(Beginning of Entries shown)
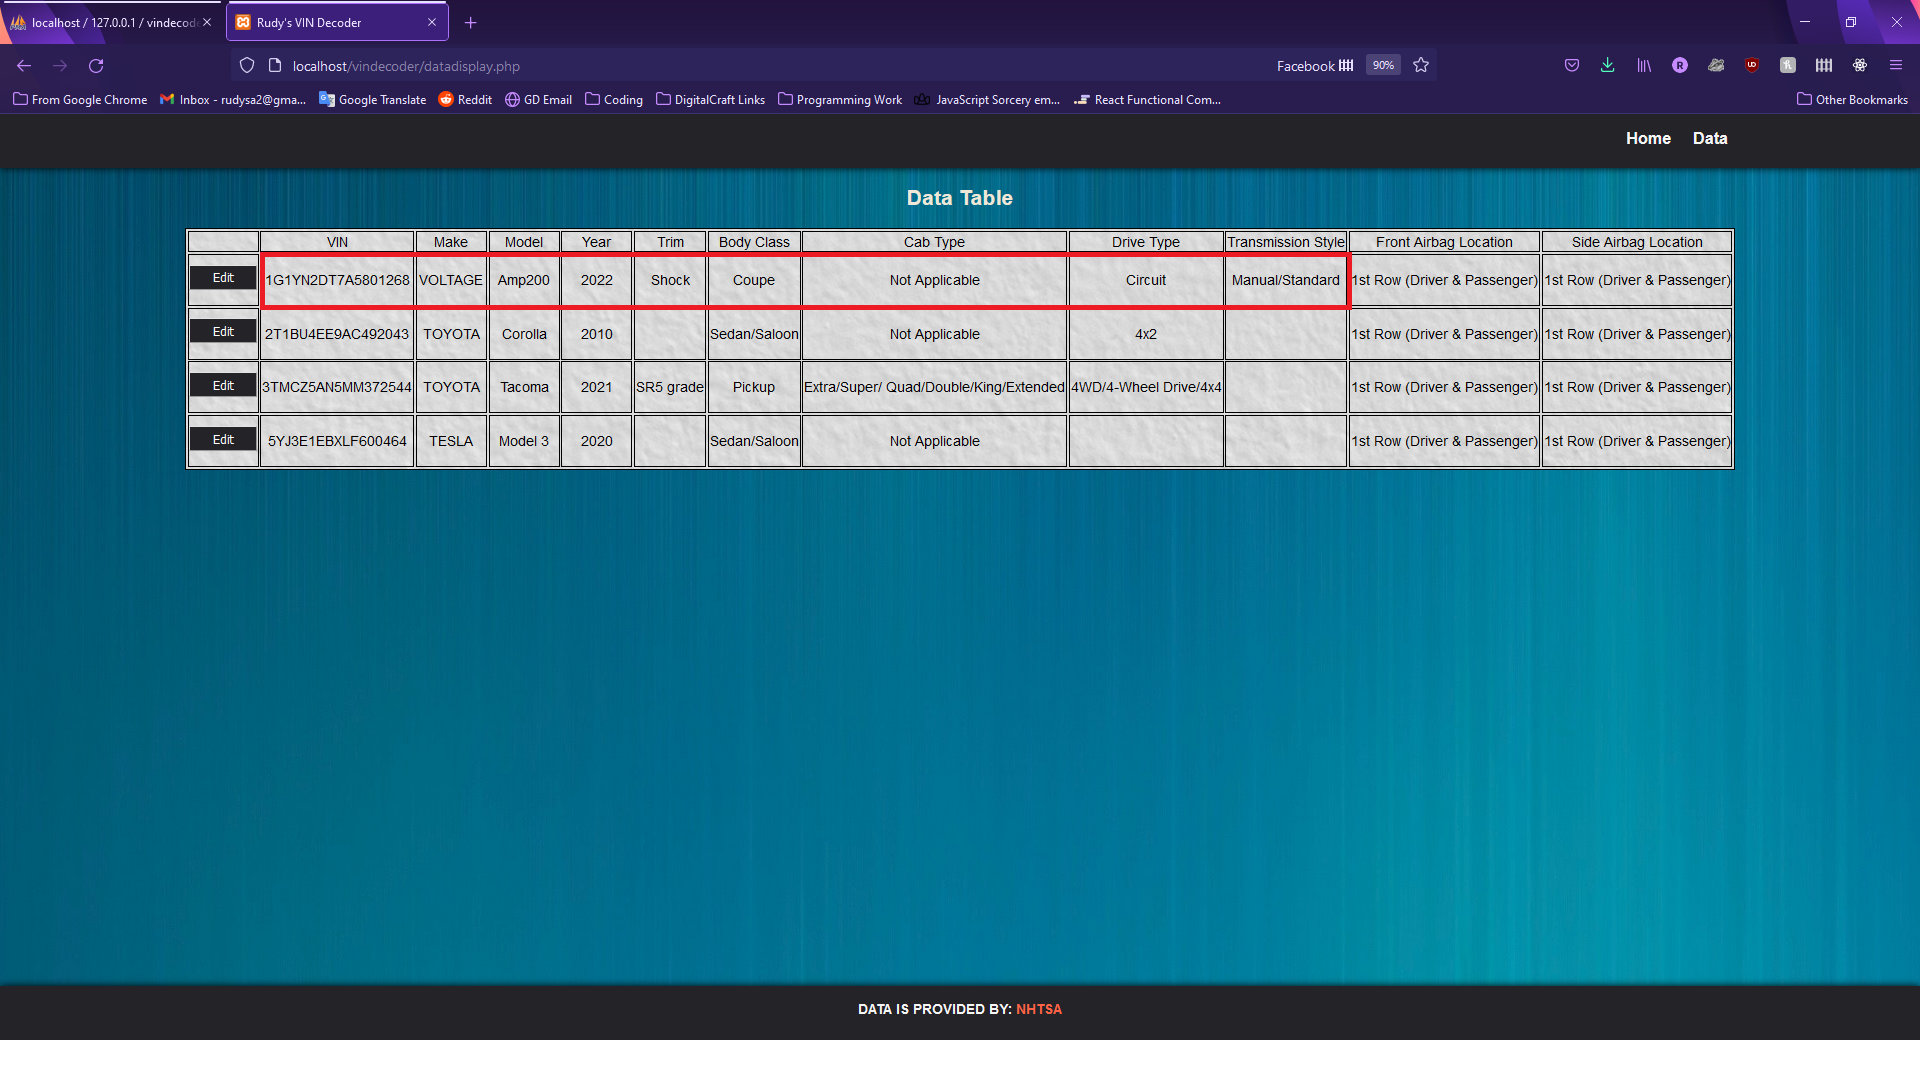
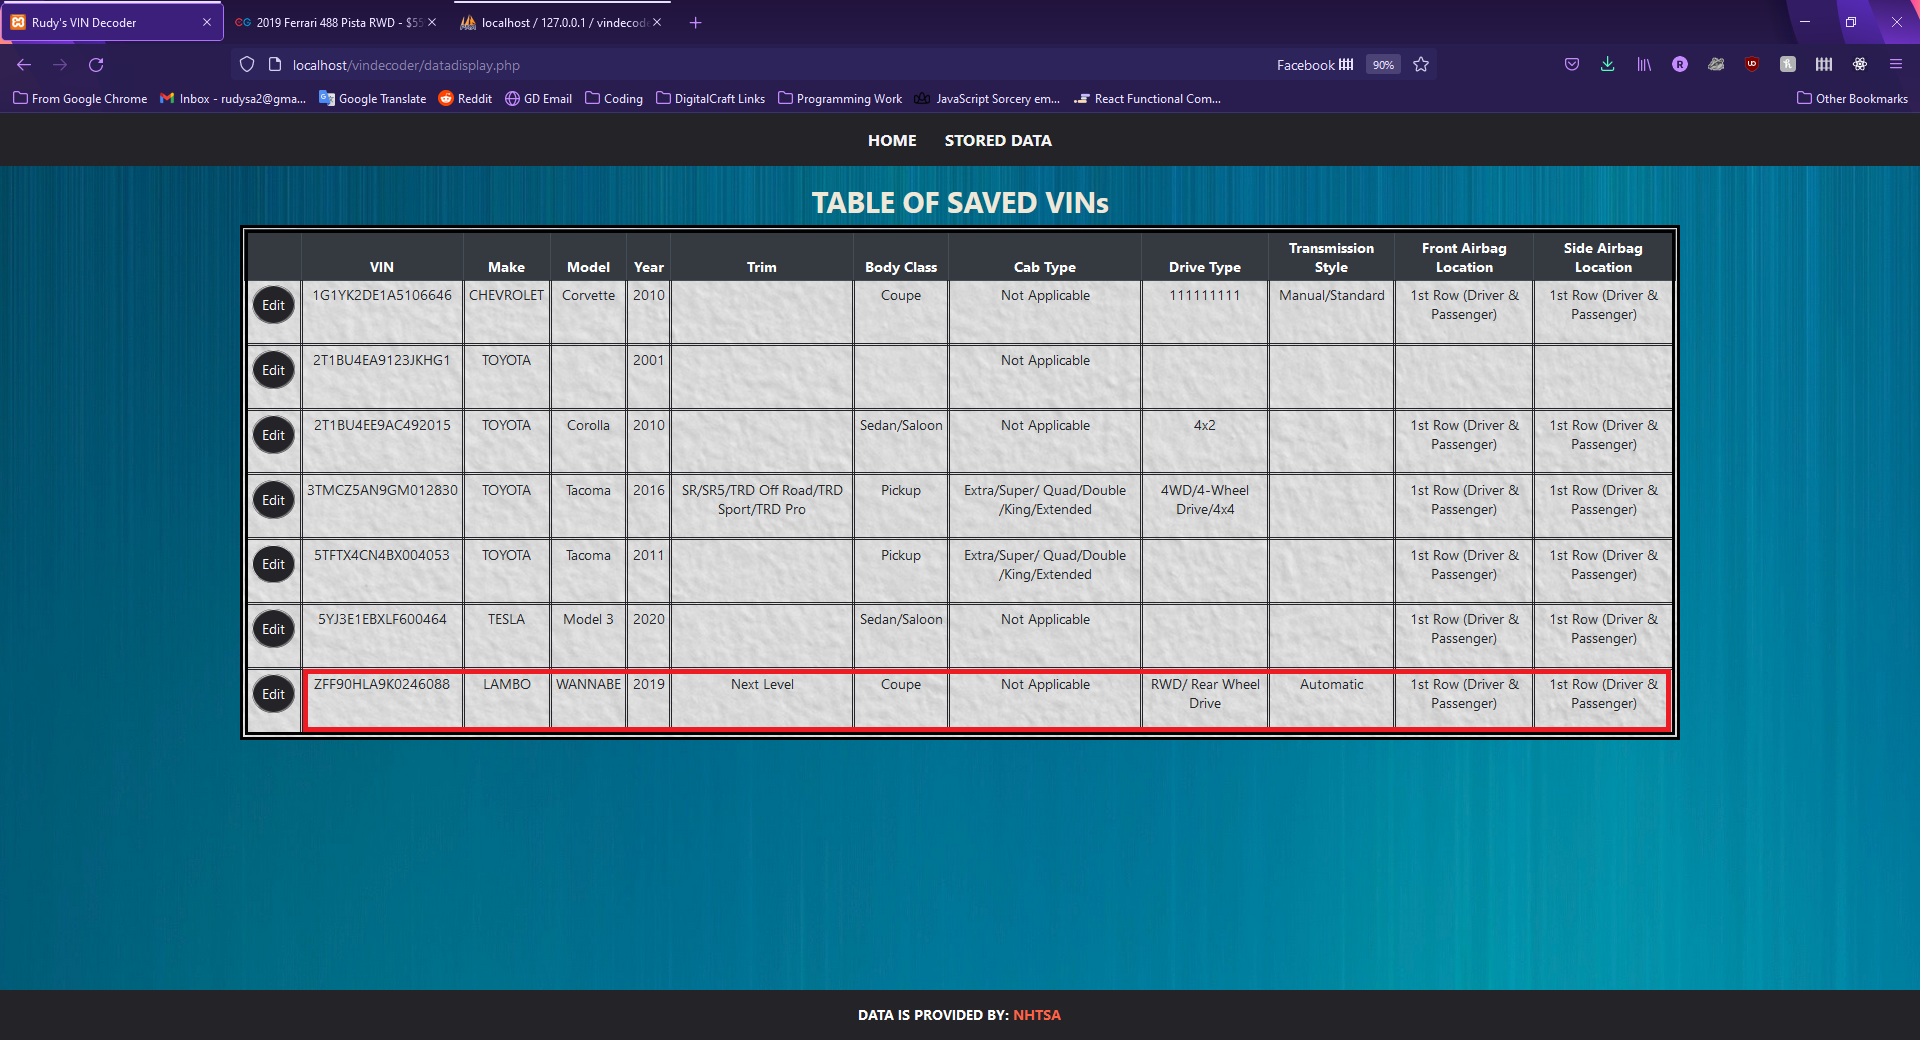
bug squish

diff --git a/includes/datatable.php b/includes/datatable.php
@@ -1,25 +1,43 @@
 <?php
 require 'database.php';
 
-// session_destroy();
-
 //Grabbing data from mysql and generating them in a table element.
 
 $sql = "SELECT * FROM vinlist";
 $result = mysqli_query($conn, $sql) or die("Bad Query: $sql");
+?>
 
+<div>
+    <h2>TABLE OF SAVED VINs</h2>
+    <table class="table table-sm">
+        <thead class="thead-dark">
+            <tr>
+                <th scope="col"></th>
+                <th scope="col">VIN</th>
+                <th scope="col">Make</th>
+                <th scope="col">Model</th>
+                <th scope="col">Year</th>
+                <th scope="col">Trim</th>
+                <th scope="col">Body Class</th>
+                <th scope="col">Cab Type</th>
+                <th scope="col">Drive Type</th>
+                <th scope="col">Transmission Style</th>
+                <th scope="col">Front Airbag Location</th>
+                <th scope="col">Side Airbag Location</th>
+            </tr>
+        </thead>
+        <tbody>
+            <?php
+            while ($row = mysqli_fetch_assoc($result)) {
+                echo "<tr><td><form method=post><button class=editdata type=submit name=editData value={$row['vin']}>Edit</button></form></td><td>{$row['vin']}</td><td>{$row['make']}</td><td>{$row['model']}</td><td>{$row['modelYear']}</td><td>{$row['trim']}</td><td>{$row['bodyClass']}</td><td>{$row['cabType']}</td><td>{$row['driveType']}</td><td>{$row['transmissionStyle']}</td><td>{$row['frontAirbagLocation']}</td><td>{$row['sideAirbagLocation']}</td></tr>\n";
+            }
+            ?></tbody>
+    </table>
+</div>
 
-echo"<table>";
-echo"<tr><td></td><td>VIN</td><td>Make</td><td>Model</td><td>Year</td><td>Trim</td><td>Body Class</td><td>Cab Type</td><td>Drive Type</td><td>Transmission Style</td><td>Front Airbag Location</td><td>Side Airbag Location</td></tr>\n";
-while($row = mysqli_fetch_assoc($result)) {
-    echo"<tr><td><form method=post><button class=editdata type=submit name=editData value={$row['vin']}>Edit</button></form></td><td>{$row['vin']}</td><td>{$row['make']}</td><td>{$row['model']}</td><td>{$row['modelYear']}</td><td>{$row['trim']}</td><td>{$row['bodyClass']}</td><td>{$row['cabType']}</td><td>{$row['driveType']}</td><td>{$row['transmissionStyle']}</td><td>{$row['frontAirbagLocation']}</td><td>{$row['sideAirbagLocation']}</td></tr>\n";
-}
-echo"</table>";
-
+<?php
 if (isset($_POST['editData'])) {
     $_SESSION['editvin'] = $_POST['editData'];
     header('Location:modify.php');
 }
-
 ?>
-

diff --git a/datadisplay.php b/datadisplay.php
@@ -2,12 +2,10 @@
 require_once 'includes/header.php';
 ?>
 
-<div>
-    <h2>TABLE OF SAVED VINs</h2>
-    <?php
-    require_once 'includes/datatable.php';
-    ?>
-</div>
+<?php
+require_once 'includes/datatable.php';
+?>
+
 
 <?php
 require_once 'includes/footer.php';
(End of Entries shown)
Exercise description -> Send back every line of the listing exactly. Omit the images.

Exercise output ->
bug squish

diff --git a/includes/datatable.php b/includes/datatable.php
@@ -1,25 +1,43 @@
 <?php
 require 'database.php';
 
-// session_destroy();
-
 //Grabbing data from mysql and generating them in a table element.
 
 $sql = "SELECT * FROM vinlist";
 $result = mysqli_query($conn, $sql) or die("Bad Query: $sql");
+?>
 
+<div>
+    <h2>TABLE OF SAVED VINs</h2>
+    <table class="table table-sm">
+        <thead class="thead-dark">
+            <tr>
+                <th scope="col"></th>
+                <th scope="col">VIN</th>
+                <th scope="col">Make</th>
+                <th scope="col">Model</th>
+                <th scope="col">Year</th>
+                <th scope="col">Trim</th>
+                <th scope="col">Body Class</th>
+                <th scope="col">Cab Type</th>
+                <th scope="col">Drive Type</th>
+                <th scope="col">Transmission Style</th>
+                <th scope="col">Front Airbag Location</th>
+                <th scope="col">Side Airbag Location</th>
+            </tr>
+        </thead>
+        <tbody>
+            <?php
+            while ($row = mysqli_fetch_assoc($result)) {
+                echo "<tr><td><form method=post><button class=editdata type=submit name=editData value={$row['vin']}>Edit</button></form></td><td>{$row['vin']}</td><td>{$row['make']}</td><td>{$row['model']}</td><td>{$row['modelYear']}</td><td>{$row['trim']}</td><td>{$row['bodyClass']}</td><td>{$row['cabType']}</td><td>{$row['driveType']}</td><td>{$row['transmissionStyle']}</td><td>{$row['frontAirbagLocation']}</td><td>{$row['sideAirbagLocation']}</td></tr>\n";
+            }
+            ?></tbody>
+    </table>
+</div>
 
-echo"<table>";
-echo"<tr><td></td><td>VIN</td><td>Make</td><td>Model</td><td>Year</td><td>Trim</td><td>Body Class</td><td>Cab Type</td><td>Drive Type</td><td>Transmission Style</td><td>Front Airbag Location</td><td>Side Airbag Location</td></tr>\n";
-while($row = mysqli_fetch_assoc($result)) {
-    echo"<tr><td><form method=post><button class=editdata type=submit name=editData value={$row['vin']}>Edit</button></form></td><td>{$row['vin']}</td><td>{$row['make']}</td><td>{$row['model']}</td><td>{$row['modelYear']}</td><td>{$row['trim']}</td><td>{$row['bodyClass']}</td><td>{$row['cabType']}</td><td>{$row['driveType']}</td><td>{$row['transmissionStyle']}</td><td>{$row['frontAirbagLocation']}</td><td>{$row['sideAirbagLocation']}</td></tr>\n";
-}
-echo"</table>";
-
+<?php
 if (isset($_POST['editData'])) {
     $_SESSION['editvin'] = $_POST['editData'];
     header('Location:modify.php');
 }
-
 ?>
-

diff --git a/datadisplay.php b/datadisplay.php
@@ -2,12 +2,10 @@
 require_once 'includes/header.php';
 ?>
 
-<div>
-    <h2>TABLE OF SAVED VINs</h2>
-    <?php
-    require_once 'includes/datatable.php';
-    ?>
-</div>
+<?php
+require_once 'includes/datatable.php';
+?>
+
 
 <?php
 require_once 'includes/footer.php';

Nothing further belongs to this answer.